Three weeks ago, the Guardian’s Aditya Chakrabortty published "the biofuels report they didn’t want you to read": the research paper from the World Bank’s Don Mitchell saying that 75% of the rise in global food prices could be attributed to biofuels. He said at the time:
Prompted by the Guardian’s report, the Bank may now push the report out – although it may not be in quite this form. We’d rather you saw the original, which is why
we’re publishing it today, here.
The combination of higher energy prices and related increases in fertilizer prices
and transport costs, and dollar weakness caused food prices to rise by about 35-40
percentage points from January 2002 until June 2008. These factors explain 25-30
percent of the total price increase, and most of the remaining 70-75 percent increase in
food commodities prices was due to biofuels and the related consequences of low grain
stocks, large land use shifts, speculative activity and export bans.
And here’s how the original report phrased things:
The decline of the dollar has contributed perhaps 20 percent to the rise in food prices. Thus, the combination of higher energy prices and related increases in fertilizer prices, and dollar weakness caused food prices to rise by about 35

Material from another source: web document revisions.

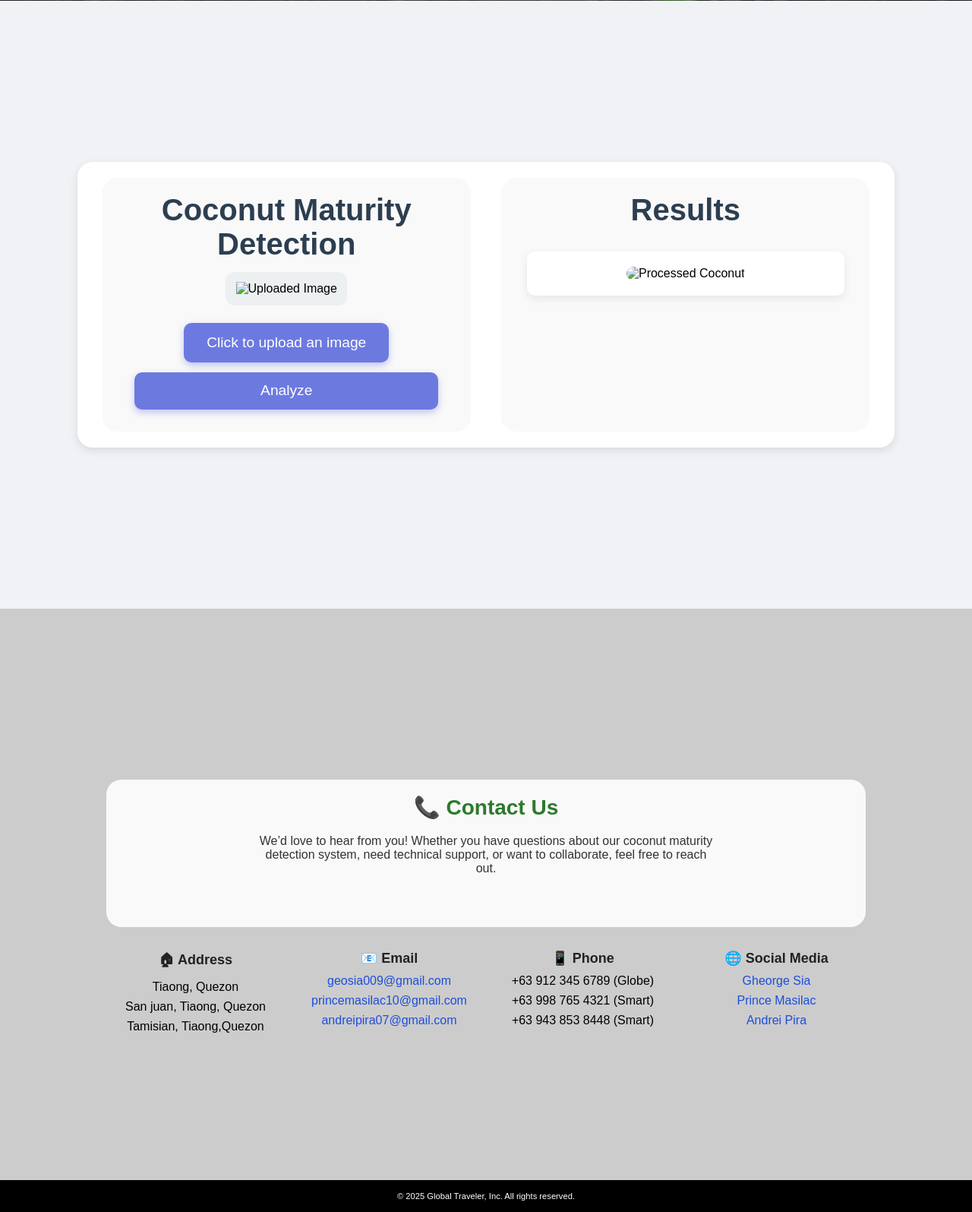
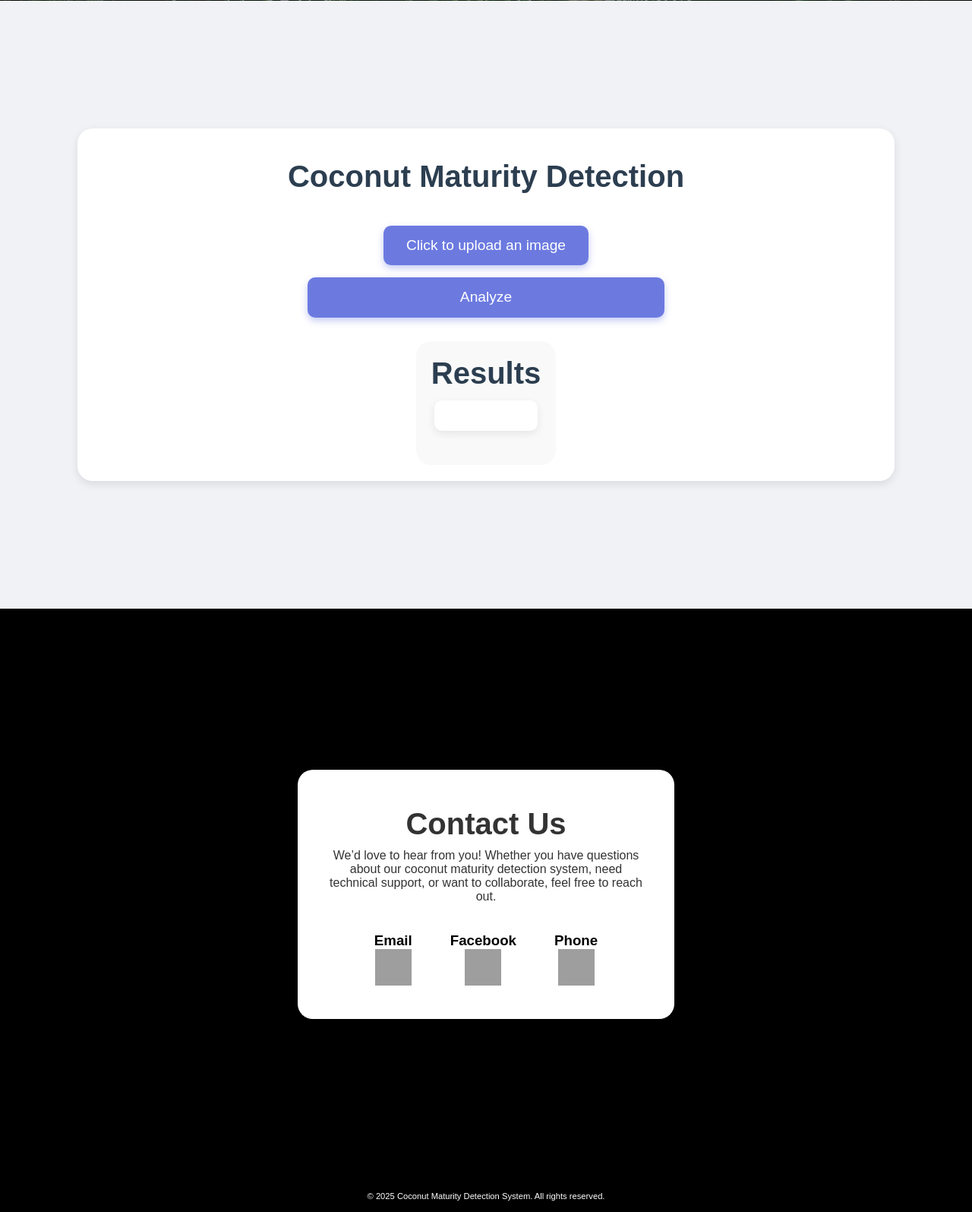
Before and after one commit to itsmeaDrei/Coconut_Maturity_Detection, a Flask app: page / in a window 1280 px wide. Shown: the part 1599-3194 px from the top of the page at 76% size. Run offline with Flask 3, Linux system fonts and the light colour scheme; grey boxes are pictures that could not be loaded.

Commit message:
inayos yong sa contact and about

```diff
--- a/static/style.css
+++ b/static/style.css
@@ -345,108 +314,79 @@
     text-align: center;
     margin-top: 10px;
 }
-
-/* --------------------------------------- CONTACT --------------------------------------- */
+/* ----------------------------------- Contact --------------------------------------------------------- */
 .contact {
-    height: 94vh;
     height: 94vh;
     width: 100%;
     padding: 40px 20px;
-    background-color: #ccc;
+    background-color: black;
     box-sizing: border-box;
+    display: flex;
+    justify-content: center;
+    align-items: center;
+    text-align: center;
+  }
+   .container{
+    padding: 40px 30px;
+    background-color: white;
+    border-radius: 20px;
+    max-width: 700px;
+    width: 40%;
     display: flex;
     flex-direction: column;
     align-items: center;
-    justify-content: center;
-    margin-bottom: 0;
-    padding-bottom: 0;
-    display: flex;
-    flex-direction: column;
-    align-items: center;
-    justify-content: center;
-    margin-bottom: 0;
-    padding-bottom: 0;
+    gap: 20px;
+    box-shadow: none;
   }
-
-  .contact .container {
-    max-width: 1000px;
-    width: 100%;
-    width: 100%;
-    display: flex;
-    flex-direction: column;
-    gap: 30px;
+  .left{
+    background-color: white;
   }
 
   .contact .left h2 {
-    text-align: center;
-    text-align: center;
-    font-size: 28px;
-    color: #2c7a2c;
-    padding-bottom: 2%;
-    padding-bottom: 2%;
+    font-size: 2.5rem;
+    color:#333;
+    margin-bottom: 10px;
   }
 
   .contact .left p {
     font-size: 16px;
     color: #333;
     max-width: 600px;
-    margin: 0 auto;
-    text-align: center;
-    padding-bottom: 5%;
-    margin: 0 auto;
-    text-align: center;
-    padding-bottom: 5%;
+    margin-bottom: 0rem;
+  }
+  .column{
+    color: black;
   }
 
-  .contact .info-columns {
+  .contact-icons {
     display: flex;
+    justify-content: center;
     flex-wrap: wrap;
-    justify-content: center;
-    justify-content: center;
-    gap: 20px;
-    text-align: center;
-    text-align: center;
+    gap: 50px;
+    margin-top: 10px;
   }
 
-  .contact .column {
-    flex: 1;
-    min-width: 220px;
+  .contact-icons a img {
+    width: 48px;
+    height: 48px;
+    transition: transform 0.3s ease;
   }
 
-  .contact h3 {
-    margin-bottom: 10px;
-    font-size: 18px;
-    color: #222;
+  .contact-icons a img:hover {
+    transform: scale(1.15);
   }
 
-  .contact ul {
-    list-style: none;
-    padding: 0;
-  }
-
-  .contact li {
-    margin-bottom: 8px;
-  }
-
-  .contact a {
-    color: #1d4ed8;
-    text-decoration: none;
-    transition: 0.3s;
-  }
-
-  .contact a:hover {
-    color: #2563eb;
-    text-decoration: underline;
-  }
-   .bottom {
+  .bottom {
     background-color: black;
     text-align: center;
     color: white;
     padding: 15px 2%;
     font-size: 70%;
     width: 100%;
-    margin-top: 40px;
-    margin-top: 0;
+    margin: 0;
+  }
+  .hidden {
+    display: none;
   }
 
 @media (max-width: 768px) {
--- a/templates/index.html
+++ b/templates/index.html
@@ -26,21 +26,21 @@
         <div class="home-content">
         <h2>Coconut Maturity</h2>
         <h1>Detection System</h1>
-        <p>Our system features an advanced Coconut Maturity Detection tool powered by cutting-edge AI technology. It accurately identifies and assesses the maturity levels of coconuts in real time, helping farmers, researchers, and agricultural experts make timely harvest decisions. Whether you're managing a plantation or monitoring coconut growth stages, this tool ensures optimized yield, healthier crops, and early detection of issues. With a user-friendly interface and dependable performance, enhancing your coconut farming process has never been easier.</p>
+        <p>The Coconut Maturity Detection System is an AI-powered tool designed to help farmers and agricultural professionals accurately determine the ripeness of coconuts using images. By analyzing visual characteristics, the system can classify coconuts as unripe, mature, or overripe, making harvest timing more efficient and reducing crop waste. With its user-friendly interface and fast results, this technology brings modern innovation to coconut farming and helps boost productivity in the field.</p>
         <button onclick="location.href='#system'">Access System</button>
     </div>
     </section>
     <section class = "about" id="about">
         <div class="about-content">
         <h1>About</h1>
-        <p>Our Coconut Maturity Detection System uses AI to accurately identify the ripeness of coconuts through images captured by smartphones or drones. It helps farmers harvest at the right time by detecting whether coconuts are unripe, mature, or overripe. Easy to use and fast, the system improves crop quality and reduces waste.</p>
+        <p>Our Coconut Maturity Detection System uses machine learning to analyze coconut images captured with a smartphone. By recognizing patterns in color, texture, and shape, the system can accurately classify coconuts as unripe, mature, or overripe. This helps farmers make better harvesting decisions, reduce waste, and improve crop quality. With a user-friendly interface and the power of AI, coconut farming becomes smarter, faster, and more efficient.</p>
 
         <div class="images">
           <div class="image-box">
               <img src="/static/images/abouthero.jpg">
           </div>
           <div class="image-box">
-              <img src="/static/images/abouthero1.png">
+              <img src="/static/images/abouthero1.jpg">
           </div>
     </section>
 
@@ -69,43 +69,34 @@
     <section class="contact" id="contact">
       <div class="container">
         <div class="left">
-            <h2>📞 Contact Us</h2>
+          <h2>Contact Us</h2>
           <p>We’d love to hear from you! Whether you have questions about our coconut maturity detection system, need technical support, or want to collaborate, feel free to reach out.</p>
         </div>
-
-          <div class="info-columns">
+        <div class="contact-icons">
           <div class="column">
-              <h3>🏠︎ Address</h3>
+            <h3>Email</h3>
             <ul>
-                <li>Tiaong, Quezon</li>
-                <li>San juan, Tiaong, Quezon</li>
-                <li>Tamisian, Tiaong,Quezon</li>
-              </ul>
-            </div>
-            <div class="column">
-              <h3>📧 Email</h3>
-              <ul>
-                <li><a href="mailto:geosia009@gmail.com">geosia009@gmail.com</a></li>
-                <li><a href="mailto:0322-1425@lspu.edu.ph">princemasilac10@gmail.com</a></li>
-                <li><a href="mailto:andreipira07@gmail.com">andreipira07@gmail.com</a></li>
+              <a href="https://mail.google.com/mail/?view=cm&to=geosia009@gmail.com" target="_blank" title="Send Email via Gmail" aria-label="Email">
+                <img width="48" height="48" src="https://img.icons8.com/ios-filled/50/000000/gmail-new.png" alt="Gmail Icon" />
+              </a>
             </ul>
           </div>
 
           <div class="column">
-              <h3>📱 Phone</h3>
+            <h3>Facebook</h3>
             <ul>
-                <li>+63 912 345 6789 (Globe)</li>
-                <li>+63 998 765 4321 (Smart)</li>
-                <li>+63 943 853 8448 (Smart)</li>
+              <a href="https://www.facebook.com/letsfallinloveforthenightt?mibextid=LQQJ4d" target="_blank" title="Visit Facebook Profile" aria-label="Facebook">
+                <img width="48" height="48" src="https://img.icons8.com/ios-filled/50/000000/facebook--v1.png" alt="Facebook Icon" />
+              </a>
             </ul>
           </div>
 
           <div class="column">
-              <h3>🌐 Social Media</h3>
+            <h3>Phone</h3>
             <ul>
-                <li><a href="https://www.facebook.com/share/1WpWw7YFpV/">Gheorge Sia</a></li>
-                <li><a href="https://www.facebook.com/share/1WpWw7YFpV/">Prince Masilac</a></li>
-                <li><a href="https://www.facebook.com/share/1ZgH4py5dW/">Andrei Pira</a></li>
+              <a href="tel:+639616003520" title="Call Phone Number" aria-label="Phone">
+                <img width="48" height="48" src="https://img.icons8.com/ios-filled/50/000000/phone.png" alt="Phone Icon" />
+              </a>
             </ul>
           </div>
         </div>
@@ -113,7 +104,7 @@
     </section>
 
     <div class="bottom">
-            <p>&copy; 2025 Global Traveler, Inc. All rights reserved.</p>
+      <p>&copy; 2025 Coconut Maturity Detection System. All rights reserved.</p>
         </div>
 </body>
 </html>
```
Also changed, not shown: other parts of static/style.css (+35 -38 lines), processed.jpg (added), static/images/aboutbg.avif (deleted), static/images/aboutbg.jpg (added), static/images/abouthero1.png (deleted), 4 other files. Lines whose indentation alone changed are shown as unchanged.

percent from January 2002 until February 2008 and the remainder of the 140 percent actual increase was probably due to biofuels and the related consequences of low grain
stocks, large land use shifts, speculative activity, and export bans.
I can’t say that I see any evidence of censorship here. After all, like all World Bank working papers, it carries the standard disclaimer:
The findings, interpretations, and conclusions expressed in this paper are entirely those of the
authors. They do not necessarily represent the views of the International Bank for Reconstruction and
Development/World Bank and its affiliated organizations, or those of the Executive Directors of the World Bank
or the governments they represent.
According to Chakrabortty, World Bank president Bob Zoellick tried to suppress publication of the report – something which, if true, probably only served to draw further attention to it. In any case, it’s now out, in its full technicolor 21-page glory, and people can make up their own minds as to how persuasive it is.